No ban on gays expected in Vatican document


A forthcoming Vatican document on homosexuals in seminaries will not demand an absolute ban, a senior Vatican official told NCR Oct. 7, but will insist that seminary officials exercise “prudential judgment” that gay candidates should not be admitted in three cases.

Those three cases are:

  • If a candidate has not demonstrated a capacity to live a celibate life for at least three years;
  • If he is part of a “gay culture,” for example, attending gay pride rallies (a point, the official said, which applies both to professors at seminaries as well as students);
  • If his homosexual orientation is sufficiently “strong, permanent and univocal” as to make an all-male environment a risk.

In any case, the Vatican official said, whether or not these criteria exclude a particular candidate is a judgment that must be made in the context of individual spiritual direction, rather than by applying a rigid litmus test.

This language is in contrast with earlier news reports that had suggested a much more sweeping ban on gays in the seminary.

The senior Vatican official spoke with NCR on background, after an Oct. 7 report in the Italian newspaper Corriere della Sera listed the first two, but not the third, of the conditions noted above for exclusion of gay candidates.

The Vatican official said that given the ambiguity of the concept of “homosexuality,” meaning the difficulty of providing a precise definition of the term, an “absolute policy” is impossible.

The official said that release of the document is expected in early November.

The document will likely be approved in forma specifica, the official said, which means that although it is a document of the Congregation for Catholic Education, the pope has nevertheless imparted his personal authority to it.

“The pope wants to sound an alarm bell,” the official said, “in part because of perceptions that some American seminaries are predominantly gay.”

The Vatican official emphasized that the document is not concerned with “sacramental theology,” and hence does not express a theological judgment that homosexuals are unworthy of the priesthood.

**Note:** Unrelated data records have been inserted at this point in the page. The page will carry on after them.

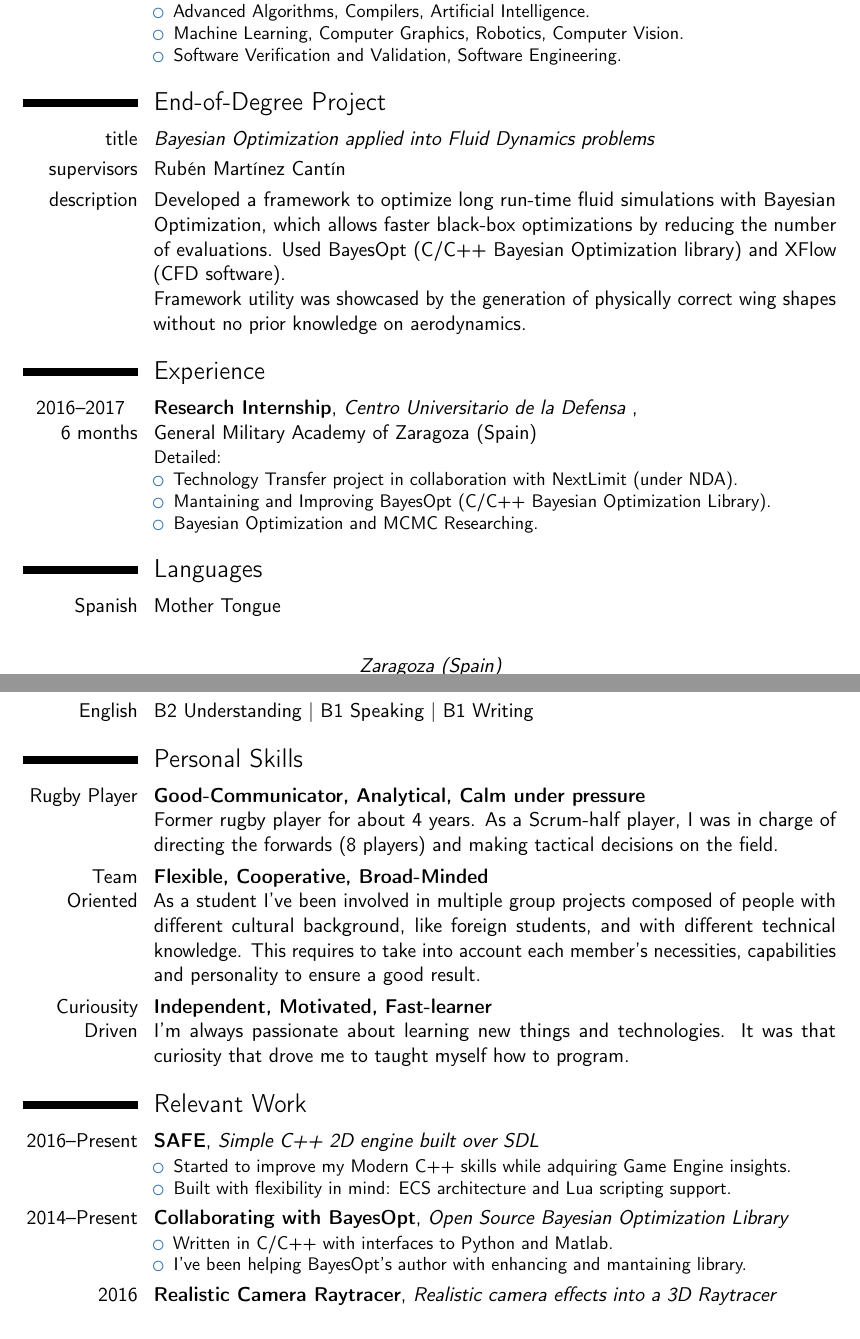
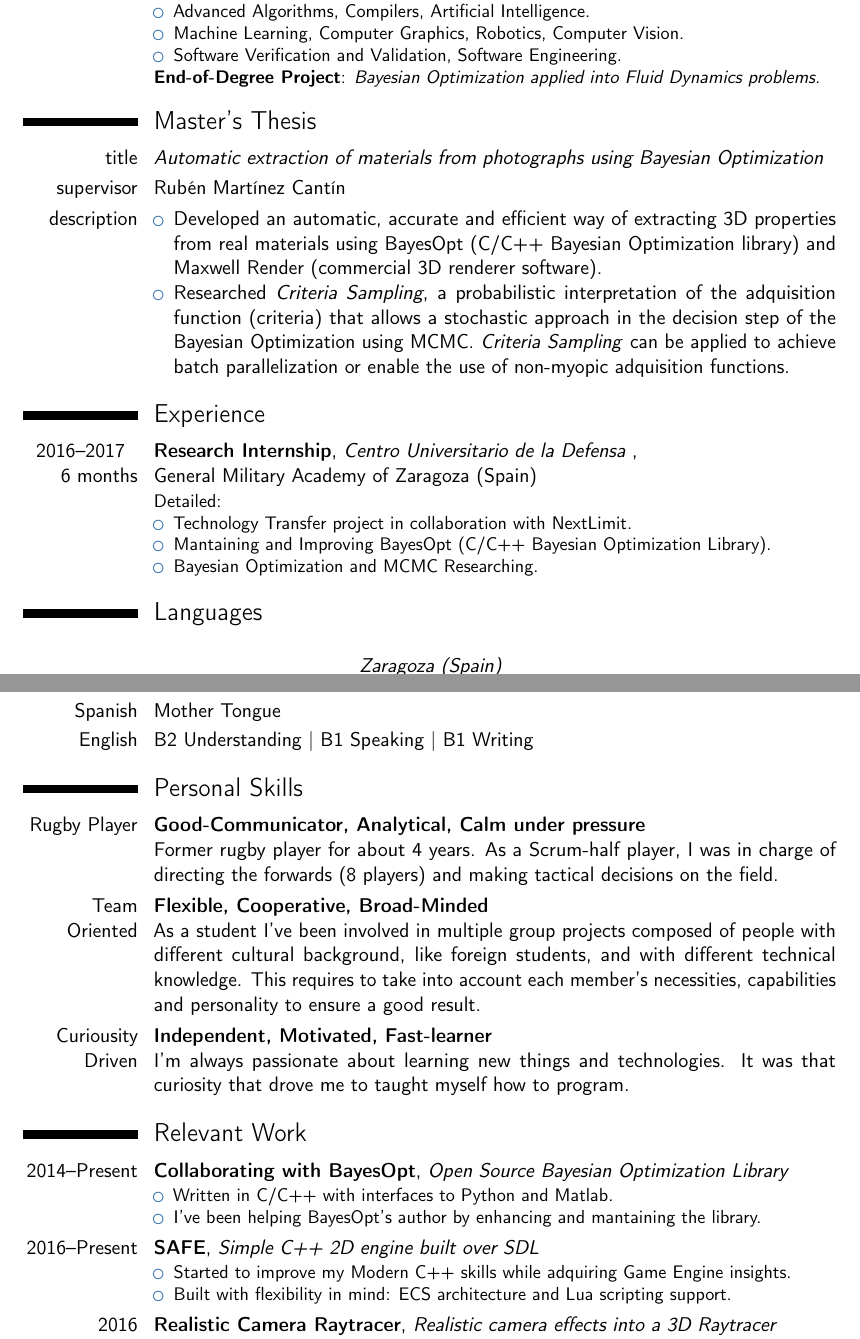
Before and after one commit to jgbarcos/resume, a LaTeX CV (cv.tex): two parts of pages 1 and 2 of 2, joined at a grey line, cut so that both start at the same text. Compiled offline with pdfLaTeX.

Commit message:
Updated resume with masters thesis

```diff
--- a/cv.tex
+++ b/cv.tex
@@ -70,18 +70,25 @@
 			\item Machine Learning, Computer Graphics, Robotics, Computer Vision.
 			\item Software Verification and Validation, Software Engineering.
 		\end{itemize}
+		\textbf{End-of-Degree Project}: \emph{Bayesian Optimization applied into Fluid Dynamics problems.}
 	}
 
-	\section{End-of-Degree Project}
-	\cvitem{title}{\emph{Bayesian Optimization applied into Fluid Dynamics problems}}
-	\cvitem{supervisors}{Rubén Martínez Cantín}
-	\cvitem{description}{Developed a framework to optimize long run-time fluid simulations with Bayesian Optimization, which allows faster black-box optimizations by reducing the number of evaluations. Used BayesOpt (C/C++ Bayesian Optimization library) and XFlow (CFD software).\newline Framework utility was showcased by the generation of physically correct wing shapes without no prior knowledge on aerodynamics.}
+	\section{Master's Thesis}
+	\cvitem{title}{\emph{Automatic extraction of materials from photographs using Bayesian Optimization}}
+	\cvitem{supervisor}{Rubén Martínez Cantín}
+	\cvitem{description}{
+		\begin{itemize}
+			\item Developed an automatic, accurate and efficient way of extracting 3D properties from real materials using BayesOpt (C/C++ Bayesian Optimization library) and Maxwell Render (commercial 3D renderer software).
+			\item Researched \textit{Criteria Sampling}, a probabilistic interpretation of the adquisition function (criteria) that allows a stochastic approach in the decision step of the Bayesian Optimization using MCMC. \textit{Criteria Sampling} can be applied to achieve batch parallelization or enable the use of non-myopic adquisition functions.
+		\end{itemize}
+	}
+
 
 	\section{Experience}
 	\cventry{2016--2017\newline6 months}{Research Internship}{Centro Universitario de la Defensa }{ \newline General Military Academy of Zaragoza (Spain)}{}{
 		Detailed:
 		\begin{itemize}
-			\item Technology Transfer project in collaboration with NextLimit (under NDA).
+			\item Technology Transfer project in collaboration with NextLimit.
 			\item Mantaining and Improving BayesOpt (C/C++ Bayesian Optimization Library).
 			\item Bayesian Optimization and MCMC Researching.
 		\end{itemize}
@@ -99,16 +106,16 @@
 		I'm always passionate about learning new things and technologies. It was that curiosity that drove me to taught myself how to program. }
 
 	\section{Relevant Work}
+	\cventry{2014--Present}{Collaborating with BayesOpt}{Open Source Bayesian Optimization Library}{}{}{
+		\begin{itemize}
+			\item Written in C/C++ with interfaces to Python and Matlab.
+			\item I've been helping BayesOpt's author by enhancing and mantaining the library.
+		\end{itemize}
+	}
 	\cventry{2016--Present}{SAFE}{Simple C++ 2D engine built over SDL}{}{}{
 		\begin{itemize}
 			\item Started to improve my Modern C++ skills while adquiring Game Engine insights.
 			\item Built with flexibility in mind: ECS architecture and Lua scripting support.
-		\end{itemize}
-	}
-	\cventry{2014--Present}{Collaborating with BayesOpt}{Open Source Bayesian Optimization Library}{}{}{
-		\begin{itemize}
-			\item Written in C/C++ with interfaces to Python and Matlab.
-			\item I've been helping BayesOpt's author with enhancing and mantaining library.
 		\end{itemize}
 	}
 	\cventry{2016}{Realistic Camera Raytracer}{Realistic camera effects into a 3D Raytracer}{}{}{
```
Also changed, not shown: cv.pdf.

In fact, this official said, Vatican officials are aware that there are a number of gay priests who live celibately and do fine work.

The document, he said, has nothing to do with priests who are already ordained.

Instead, the official said, the document reflects a “prudential judgment” that in the three cases noted above, admission of a homosexual candidate to a seminary constitutes an unwise risk.

National Catholic Reporter, October 21, 2005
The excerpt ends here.